Our Exclusive Masterclass Series is now in full swing, with students getting the opportunity to learn from the best of the best in the business!

A few weeks ago, Jack River (the moniker of Holly Rankin) joined our JMC Exclusive Masterclass line-up to host “Maintaining your authentic self while building a strong vision in the Music and Songwriting Business” where she took students on a journey through the key experiences, decisions and personal processes that created her career to date. Diving into the creation of her own vision as an artist and how that came to be, Rivers let us in on a few tips and tricks she has learnt behind finding the right team, why making mistakes are so important and why having independence in the Music Industry is a MUST.   

Anyone who had the chance to tune in would have been very impressed with what our Masterclass Host had to offer, but don’t just take our word for it. We had a chat with a few music students in different trimesters who listened in an got their honest feedback about Jack Rivers session. (Spoiler Alert: Don't miss the next Masterclass - these are really good).

Was the Jack River Masterclass useful in giving you more motivation and a bit more wisdom about the music industry to help you pursue a career in music? 

Amy (Tri 2): Absolutely.
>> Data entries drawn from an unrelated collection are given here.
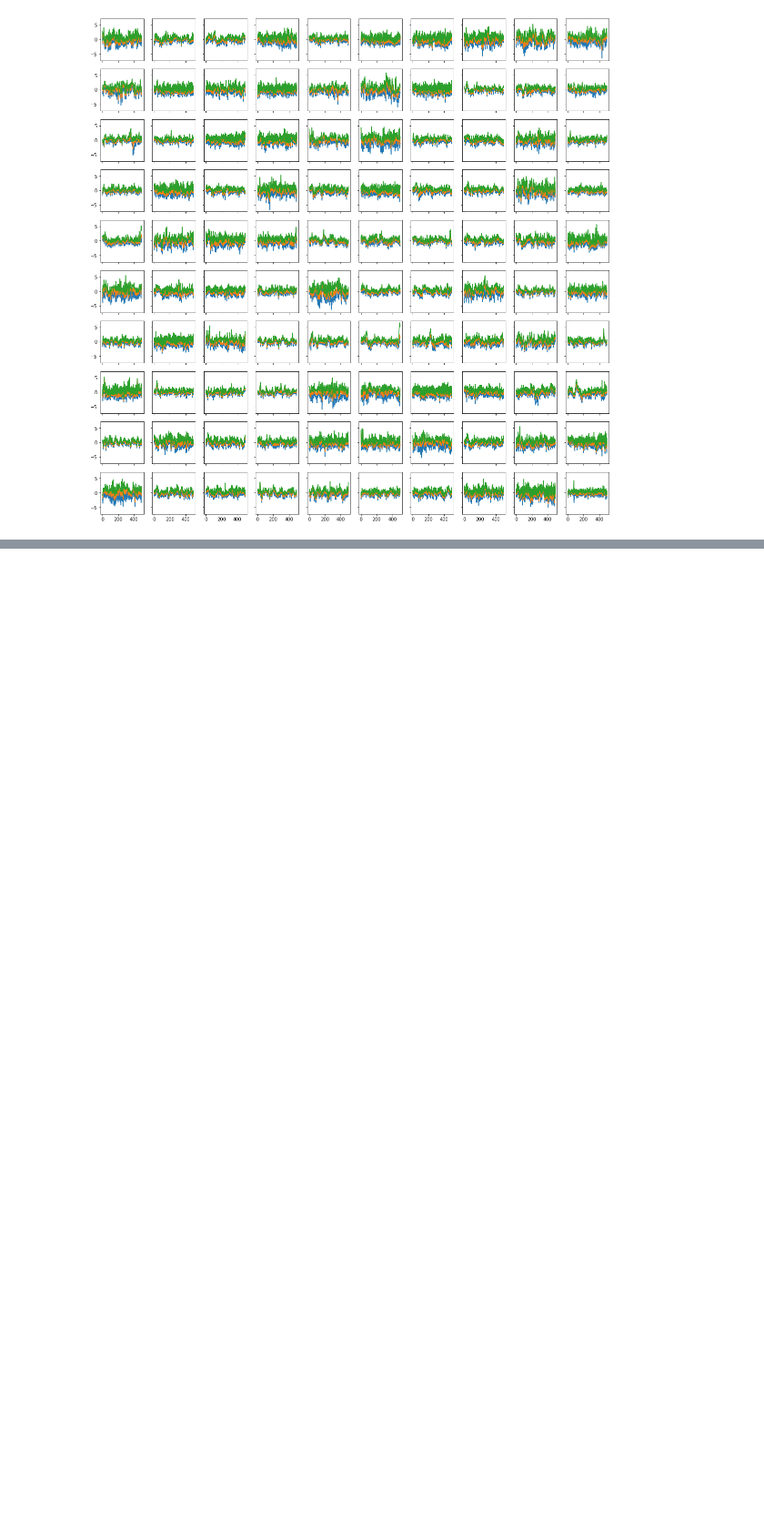
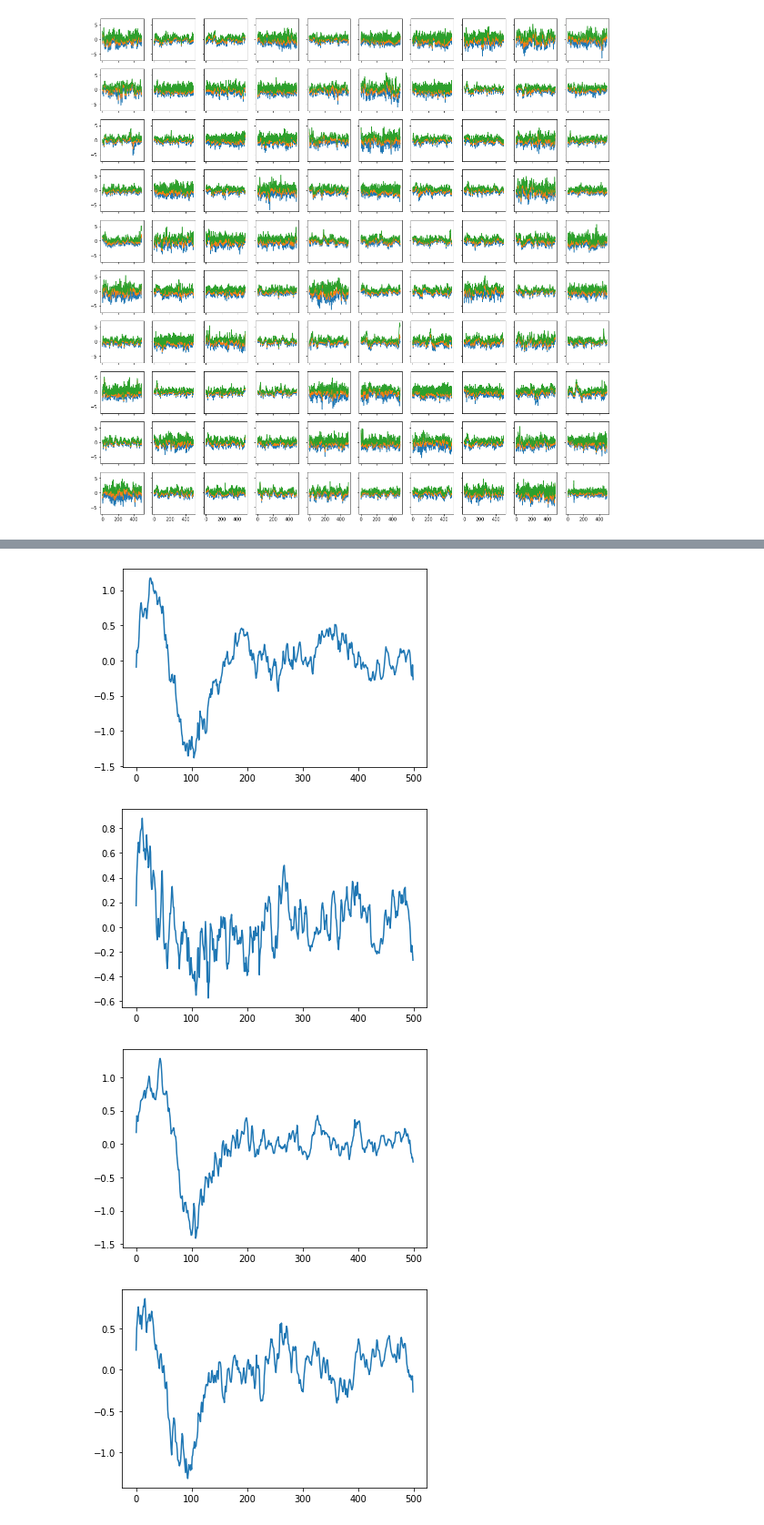
Before and after one commit to TaykhoomDalal/ECE_C147_Project, a Jupyter notebook: Data Analysis 2.ipynb, the cells around one changed output, grey strips where cells are left out. Shown at 91% size. Cells and saved outputs as stored; diff of their text form; code cells hidden in the pictures; blank space fills up the shorter version.

```diff
--- a/Data Analysis 2.ipynb
+++ b/Data Analysis 2.ipynb
@@ -85,0 +112,9 @@ plot_100(X4_min_avg_max[y == 3])
+# %%
+from aug import time_warp
+for i in range(10):
+    plot(np.mean(time_warp(X4[[1]]), axis=-1)[0])
+# %% [output]
+[figure, added]
+[figure, added]
+[figure, added]
+[figure, added]
```
Also changed, not shown: parts of 7 cells of this notebook, 1 other file.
The masterclasses are super inspiring and motivating and there’s always some cool new creative techniques I end up experimenting with after going to one. The Jack River masterclass in particular was AMAZING. I’ve got her music on my current playlists so not only was it super exciting meeting her, but to get her tried and tested methods and insight from within the music industry was incredible. 

Jack (Tri 6): Holly was very knowledgeable about the different players that make up her “team” and it was useful to hear her talk about the artist being the director of their own business.  She was so enthusiastic about this aspect in particular – we saw her get joy from the business side and this was so infectious.

Did the Jack River Masterclass provide some helpful tips about songwriting, production or the creative process that you might consider also apply to you, or you may apply yourself? 

Jack: For sure! Especially her attitude that “it’s just a song”, that was most helpful. Since the Masterclass I have approached songwriting with less self-inflicted pressure and been happy with the results. It was interesting to see how much emphasis she put on reference tracks in achieving a specific vision, and her use of mood boards to articulate her objectives and hold herself to account. 

Samantha (Tri 4): There were many useful tips in regards to songwriting and production. Having all the equipment at our fingertips, not needing a fancy producer or to spend a lot of money to create an album that sounds good, was all good advice. I'm always thinking of, listening and observing the production of songs I enjoy. Holly's suggestion of aiming to replicate a production reference and believe in the possibility of achieving it is inspiring and motivatingI also thought Holly had a great idea when she said she creates a vision board or pinterest board expressing all the emotions and thoughts of a song she's written so when the time comes to make a video clip of the song all the images are already there waiting to be drawn upon. "Trust you'll write good music when you look after yourself," her great advice for all creatives alike. 

Want to study Music Performance at JMC?

Did it provide some insight into what it takes to become a successful artist, and also being able to measure that success? 

Amy: It was really valuable to hear how Holly achieved her success and what methods she used to get there, giving us some great insight into balancing personal life with a successful career. She placed a lot of importance on being clear about why you are doing something in the industry, and repeatedly warned us against doing things for validation.  I think this is a crucial part of being an artist and something we should talk about more – being authentic in a field where success seems to be defined on how well you please others. The masterclass definitely gave some insight into what it takes to become a successful artist and how success within the music industry can be measured.

Samantha: One of the things our Melbourne Lecturer Steve Palfreyman reinforces in his Music Business class is “whatever you create now may not be worth much in monetary value but in years to come if you don't give up, it will be like equity and gain value as you continue on. The only time it won't be worth anything is if you give up and quit the music business.” This drilled in me that music is something we commit to and if we want our music to mean something we persevere. When Holly shared most of the musicians who have made it have been working at it for 5 to 10 years it affirmed the teaching that I'd learnt at JMC. Success isn't being an overnight sensation but takes dedication and work. With this noted I appreciated Holly saying our definition of success can change. I valued it when Holly said "it is more important to know why you are creating music than it is to receive validation from social media or streaming platforms."

Rating: Industry Connection Jackpot

Choose JMC Academy

3 campuses across Australia in Sydney, Melbourne and Brisbane
Over 20 different courses on offer from Animation to Entertainment Business Management
The opportunity to complete part of your course abroad